**Exercise aim:** Across the entries below, how many lines contain the word "scheme"? Give the number alone.
━━━━━ Data ━━━━━
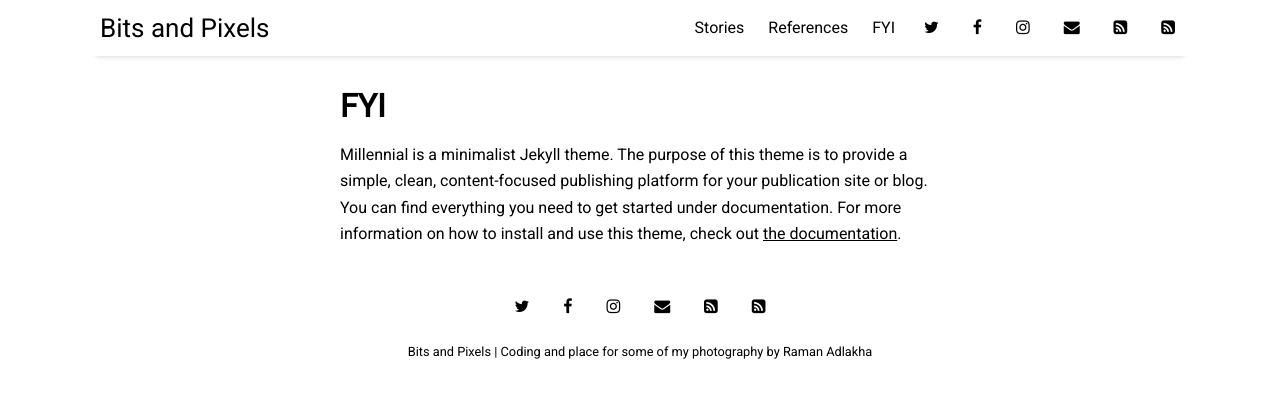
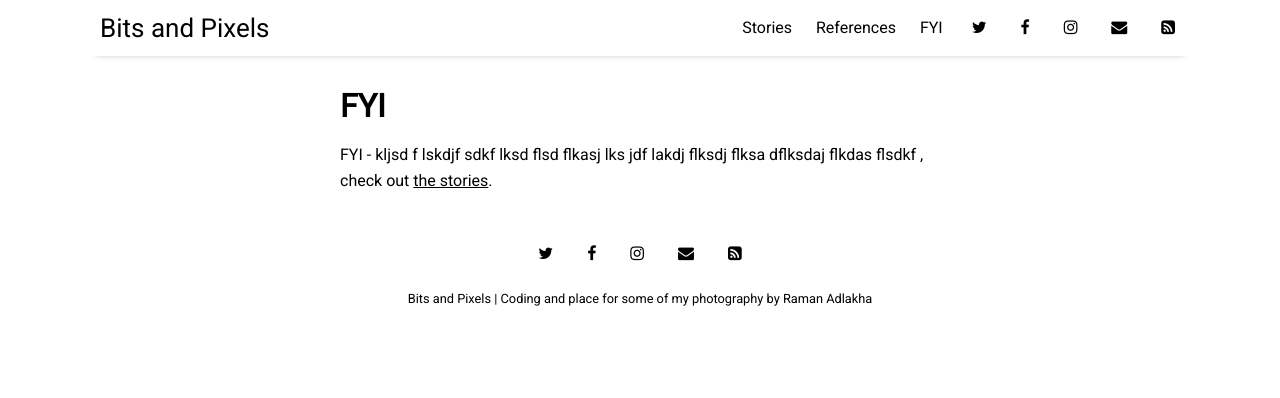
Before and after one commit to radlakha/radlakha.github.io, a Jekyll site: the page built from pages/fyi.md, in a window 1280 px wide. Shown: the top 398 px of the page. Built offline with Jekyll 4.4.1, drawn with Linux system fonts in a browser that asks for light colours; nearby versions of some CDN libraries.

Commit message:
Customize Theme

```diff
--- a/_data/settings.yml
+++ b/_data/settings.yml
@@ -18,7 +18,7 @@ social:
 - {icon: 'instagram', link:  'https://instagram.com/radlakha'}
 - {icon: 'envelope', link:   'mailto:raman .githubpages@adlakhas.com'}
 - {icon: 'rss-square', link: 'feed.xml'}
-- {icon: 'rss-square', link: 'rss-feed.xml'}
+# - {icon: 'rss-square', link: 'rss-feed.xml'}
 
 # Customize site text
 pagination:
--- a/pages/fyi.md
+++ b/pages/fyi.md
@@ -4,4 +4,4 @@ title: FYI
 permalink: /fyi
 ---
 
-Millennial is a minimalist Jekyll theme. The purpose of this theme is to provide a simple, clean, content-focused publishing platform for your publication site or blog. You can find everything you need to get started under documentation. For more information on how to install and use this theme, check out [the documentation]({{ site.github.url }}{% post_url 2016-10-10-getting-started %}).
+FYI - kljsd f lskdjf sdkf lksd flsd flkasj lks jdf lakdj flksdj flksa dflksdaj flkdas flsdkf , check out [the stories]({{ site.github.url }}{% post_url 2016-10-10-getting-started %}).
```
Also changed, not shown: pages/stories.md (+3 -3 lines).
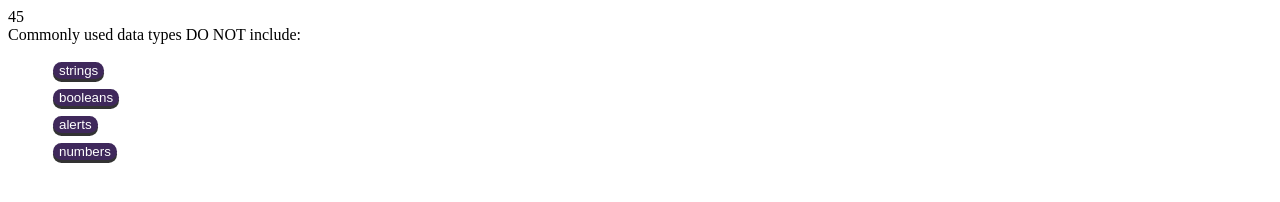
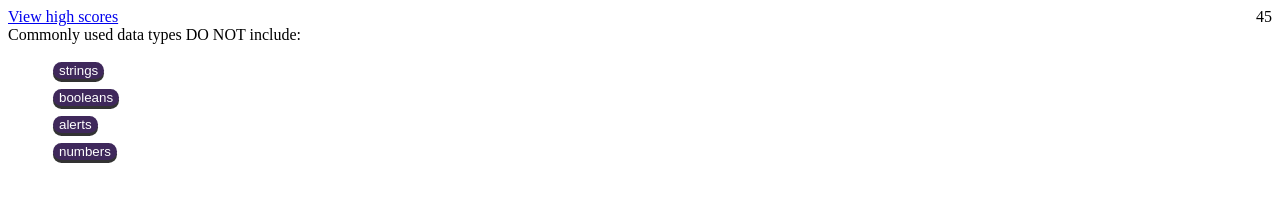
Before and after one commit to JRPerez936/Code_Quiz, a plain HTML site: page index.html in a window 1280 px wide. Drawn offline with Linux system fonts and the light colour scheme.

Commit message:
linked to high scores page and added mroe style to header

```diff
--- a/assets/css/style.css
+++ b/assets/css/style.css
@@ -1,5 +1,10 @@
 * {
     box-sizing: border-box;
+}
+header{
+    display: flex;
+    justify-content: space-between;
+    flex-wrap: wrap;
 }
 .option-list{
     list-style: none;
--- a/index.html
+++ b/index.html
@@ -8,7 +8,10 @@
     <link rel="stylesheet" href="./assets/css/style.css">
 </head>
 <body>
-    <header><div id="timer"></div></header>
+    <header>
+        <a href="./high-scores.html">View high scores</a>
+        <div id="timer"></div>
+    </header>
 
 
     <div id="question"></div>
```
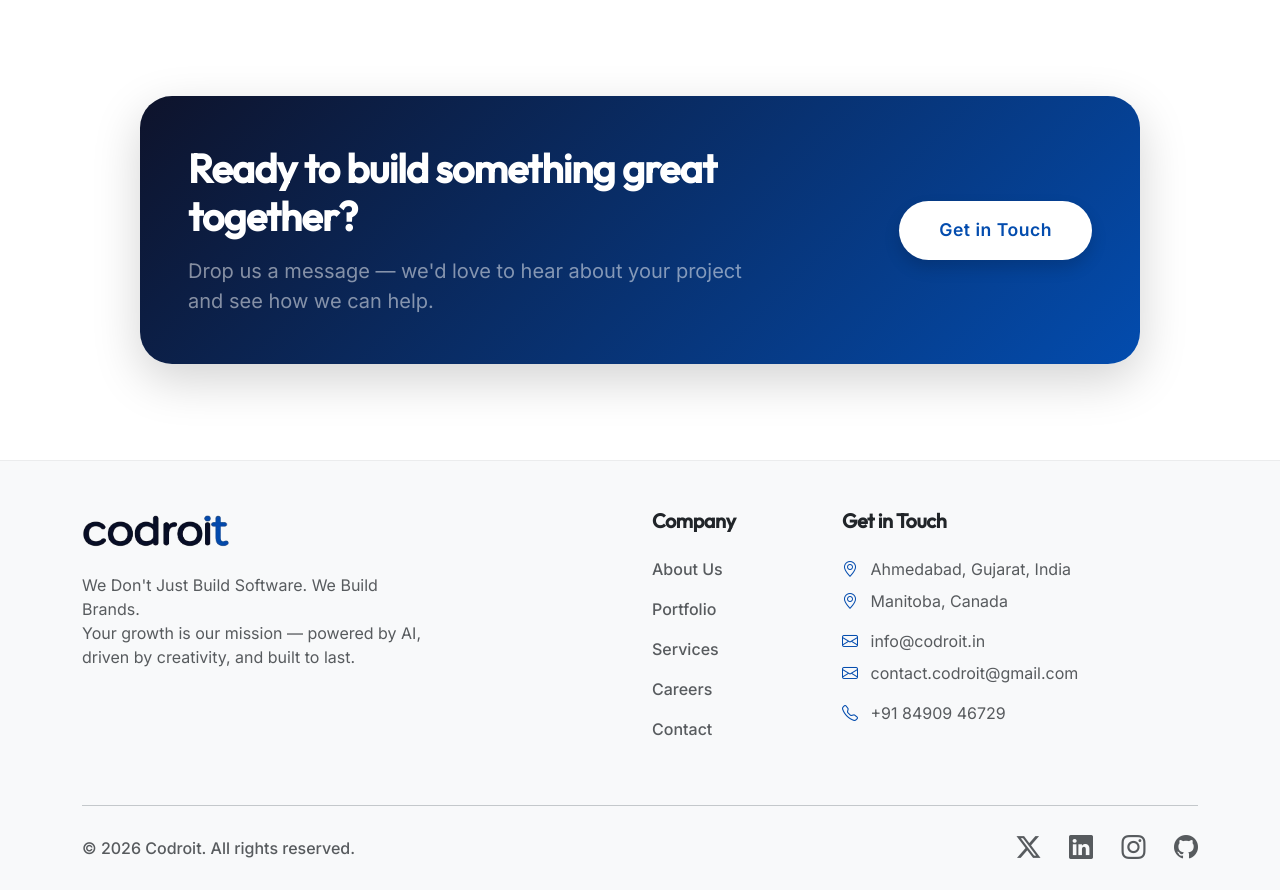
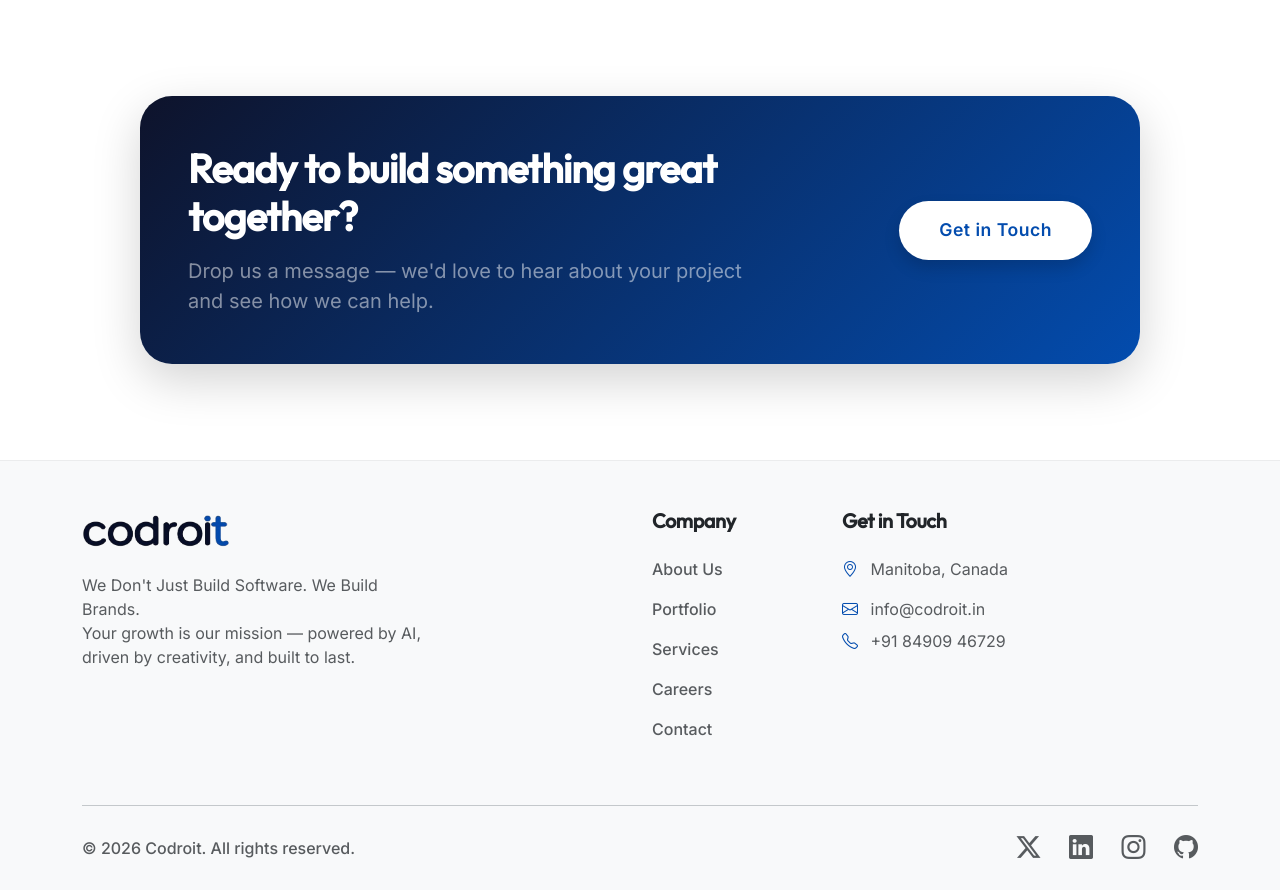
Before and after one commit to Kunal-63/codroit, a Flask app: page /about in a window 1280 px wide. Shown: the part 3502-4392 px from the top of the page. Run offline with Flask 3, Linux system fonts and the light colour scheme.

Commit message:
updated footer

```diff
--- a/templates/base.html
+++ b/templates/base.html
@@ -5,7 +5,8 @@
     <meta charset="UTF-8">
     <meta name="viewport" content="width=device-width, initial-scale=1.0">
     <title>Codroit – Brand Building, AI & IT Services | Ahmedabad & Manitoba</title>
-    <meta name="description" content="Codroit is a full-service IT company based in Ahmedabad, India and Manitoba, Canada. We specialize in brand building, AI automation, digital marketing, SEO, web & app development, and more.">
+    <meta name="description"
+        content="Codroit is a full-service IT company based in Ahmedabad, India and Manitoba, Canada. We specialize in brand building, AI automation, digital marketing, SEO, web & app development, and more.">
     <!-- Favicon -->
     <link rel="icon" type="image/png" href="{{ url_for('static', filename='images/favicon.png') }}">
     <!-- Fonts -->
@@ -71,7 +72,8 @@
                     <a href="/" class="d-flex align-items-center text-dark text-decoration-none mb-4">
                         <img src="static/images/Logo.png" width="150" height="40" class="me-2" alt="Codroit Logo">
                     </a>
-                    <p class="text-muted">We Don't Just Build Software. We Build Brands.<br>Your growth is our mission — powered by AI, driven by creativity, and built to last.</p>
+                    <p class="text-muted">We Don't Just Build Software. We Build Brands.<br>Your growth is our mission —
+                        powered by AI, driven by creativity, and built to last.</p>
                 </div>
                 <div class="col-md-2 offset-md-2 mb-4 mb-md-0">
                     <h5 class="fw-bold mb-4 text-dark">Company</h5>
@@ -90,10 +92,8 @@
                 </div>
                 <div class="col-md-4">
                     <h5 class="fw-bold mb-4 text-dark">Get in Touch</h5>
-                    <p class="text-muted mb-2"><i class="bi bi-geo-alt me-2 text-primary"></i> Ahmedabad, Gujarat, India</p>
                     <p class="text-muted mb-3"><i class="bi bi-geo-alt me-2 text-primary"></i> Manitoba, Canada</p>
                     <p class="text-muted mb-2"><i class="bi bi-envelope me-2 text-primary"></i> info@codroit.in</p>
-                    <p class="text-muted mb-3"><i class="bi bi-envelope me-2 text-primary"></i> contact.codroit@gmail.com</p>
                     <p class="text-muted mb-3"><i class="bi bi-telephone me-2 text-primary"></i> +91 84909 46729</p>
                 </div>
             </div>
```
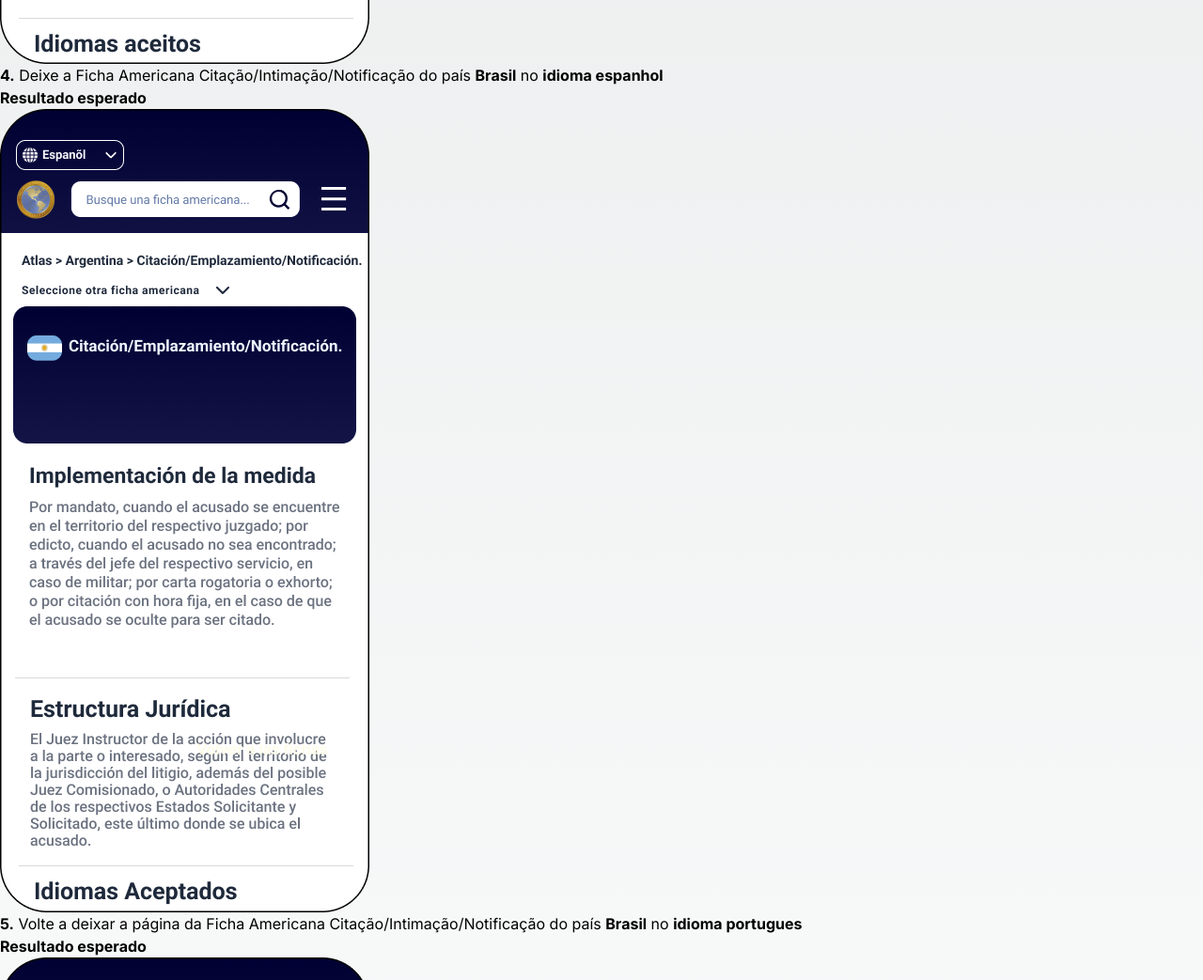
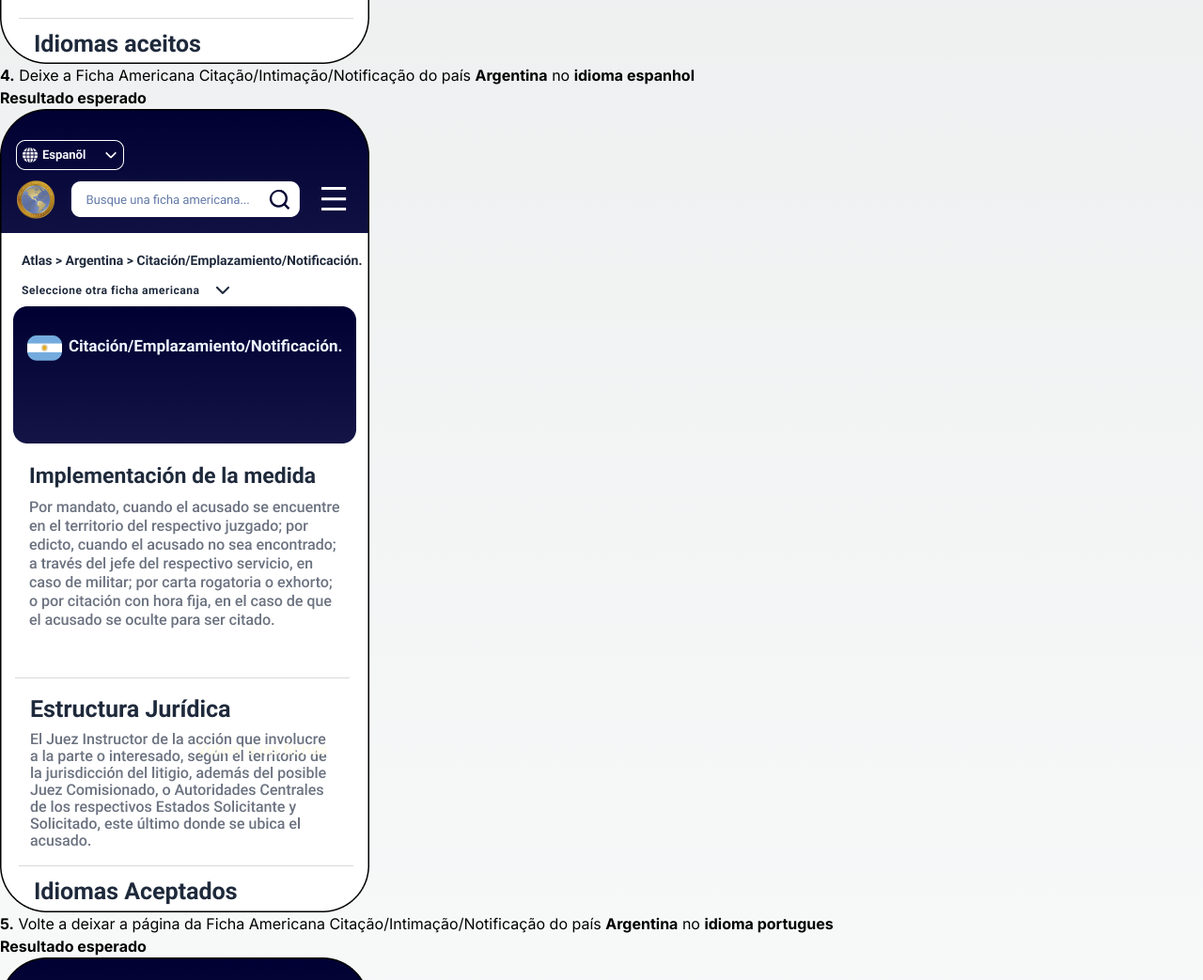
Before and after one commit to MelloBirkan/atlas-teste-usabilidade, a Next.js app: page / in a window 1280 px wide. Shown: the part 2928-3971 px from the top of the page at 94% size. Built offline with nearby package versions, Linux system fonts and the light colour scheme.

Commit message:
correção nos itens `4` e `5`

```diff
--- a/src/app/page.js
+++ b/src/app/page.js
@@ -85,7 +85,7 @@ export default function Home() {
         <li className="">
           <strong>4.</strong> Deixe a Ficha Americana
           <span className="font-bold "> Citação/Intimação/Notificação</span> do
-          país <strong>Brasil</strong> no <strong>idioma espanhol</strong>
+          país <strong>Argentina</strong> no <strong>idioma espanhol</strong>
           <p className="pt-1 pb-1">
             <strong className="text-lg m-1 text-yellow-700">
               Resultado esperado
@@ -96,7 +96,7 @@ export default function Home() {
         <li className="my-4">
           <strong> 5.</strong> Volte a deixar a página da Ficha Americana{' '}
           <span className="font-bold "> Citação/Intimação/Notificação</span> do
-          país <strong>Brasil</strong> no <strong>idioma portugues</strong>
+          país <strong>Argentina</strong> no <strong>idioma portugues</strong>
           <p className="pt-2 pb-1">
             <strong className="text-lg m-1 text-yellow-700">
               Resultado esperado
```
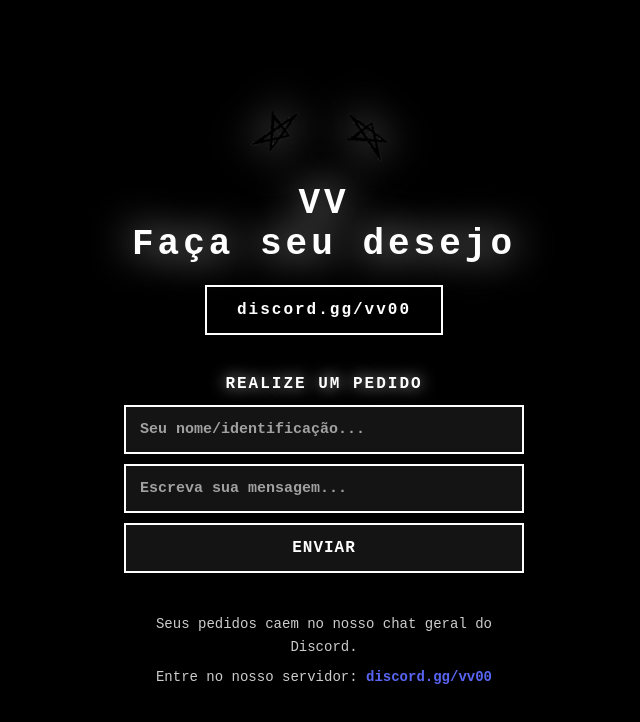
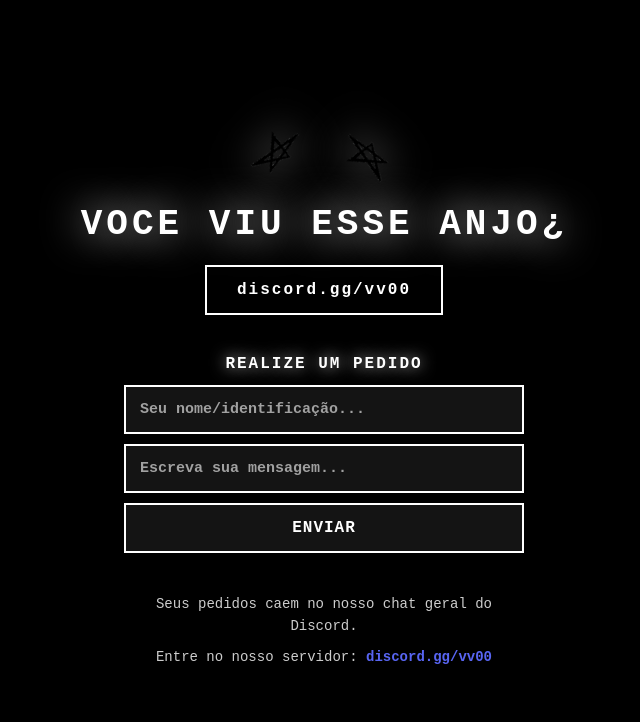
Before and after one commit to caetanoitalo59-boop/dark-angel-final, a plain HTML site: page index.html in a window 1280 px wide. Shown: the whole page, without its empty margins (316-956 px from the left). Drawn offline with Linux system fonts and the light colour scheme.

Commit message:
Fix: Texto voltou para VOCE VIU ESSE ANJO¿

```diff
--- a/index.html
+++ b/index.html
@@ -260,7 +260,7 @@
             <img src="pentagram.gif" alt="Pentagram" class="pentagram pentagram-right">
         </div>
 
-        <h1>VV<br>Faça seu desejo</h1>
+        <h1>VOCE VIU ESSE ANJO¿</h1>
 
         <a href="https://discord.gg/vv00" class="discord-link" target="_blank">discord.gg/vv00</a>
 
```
━━━━━
**Problem solution:** 4